A different twist on "Monsters Defeated" is to define victory more expansively. This can encourage more thoughtful play. For instance, if rather than killing the entire goblin tribe, we simply convince them to attack a different village, rather than the one we're defending, that might be counted as defeating them for XP award purposes.
Dungeon Crawl Classics encourages much more furtive play, by awarding XP for "Encounters Survived". So even if the party encounters enemies they could beat, it might be worth it for them to come to a non-violent understanding, so as not to deplete their resources.
Similarly, there is the twist on "Treasure Won". Some DMs only award for Treasure Spent. This in-turn, encourages adventures to live large and spend their gold like scoundrels.
Finally there are systems which award XP based on roleplaying. Like giving double awards for a knight who jousts and opponent, or a thief who steals things.
So this raises the question: How should XP be awarded for a Pirate Sandbox game?
My answer: XP is only awarded on a boat!
That's right. Going to explore a dungeon? Combats will only gain you 1/2 XP while you're not on a boat. Similarly, treasure XP will only be counted once you haul it back to your ship.
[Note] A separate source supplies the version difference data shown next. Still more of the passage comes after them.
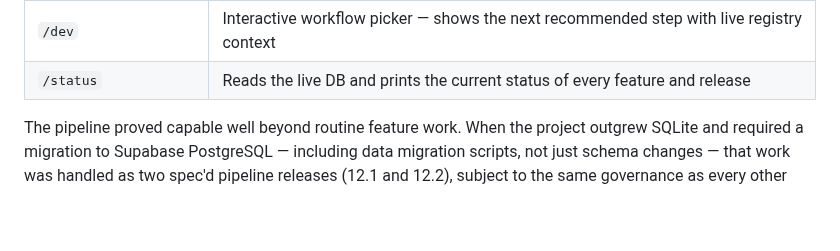
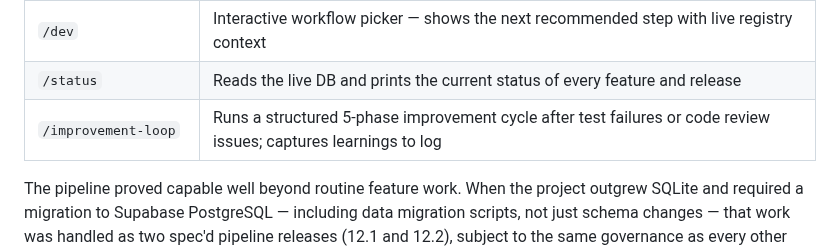
Before and after one commit to shagun008/spendly, a Markdown page: README.md, the part around the change. Rendered like a GitHub page; blank space fills up the shorter version.

Commit message:
feat(16.1): add /improvement-loop slash command

```diff
--- a/README.md
+++ b/README.md
@@ -90,6 +90,7 @@ Every stage timestamp lands in the `features` table. The public `/roadmap` page
 | `/deploy` | Deploys the current main branch to Railway |
 | `/dev` | Interactive workflow picker — shows the next recommended step with live registry context |
 | `/status` | Reads the live DB and prints the current status of every feature and release |
+| `/improvement-loop` | Runs a structured 5-phase improvement cycle after test failures or code review issues; captures learnings to log |
 
 The pipeline proved capable well beyond routine feature work. When the project outgrew SQLite and required a migration to Supabase PostgreSQL — including data migration scripts, not just schema changes — that work was handled as two spec'd pipeline releases (12.1 and 12.2), subject to the same governance as every other feature. Infrastructure changes treated as first-class deliverables, not one-off tasks.
 
```
Also changed, not shown: .claude/commands/improvement-loop.md (added, +177 -0 lines), .claude/features/registry.md (+2 -2 lines).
This should encourage PCs to play as mariners, rather than reverting to a bunch of landlubbers with occasional boat-rides.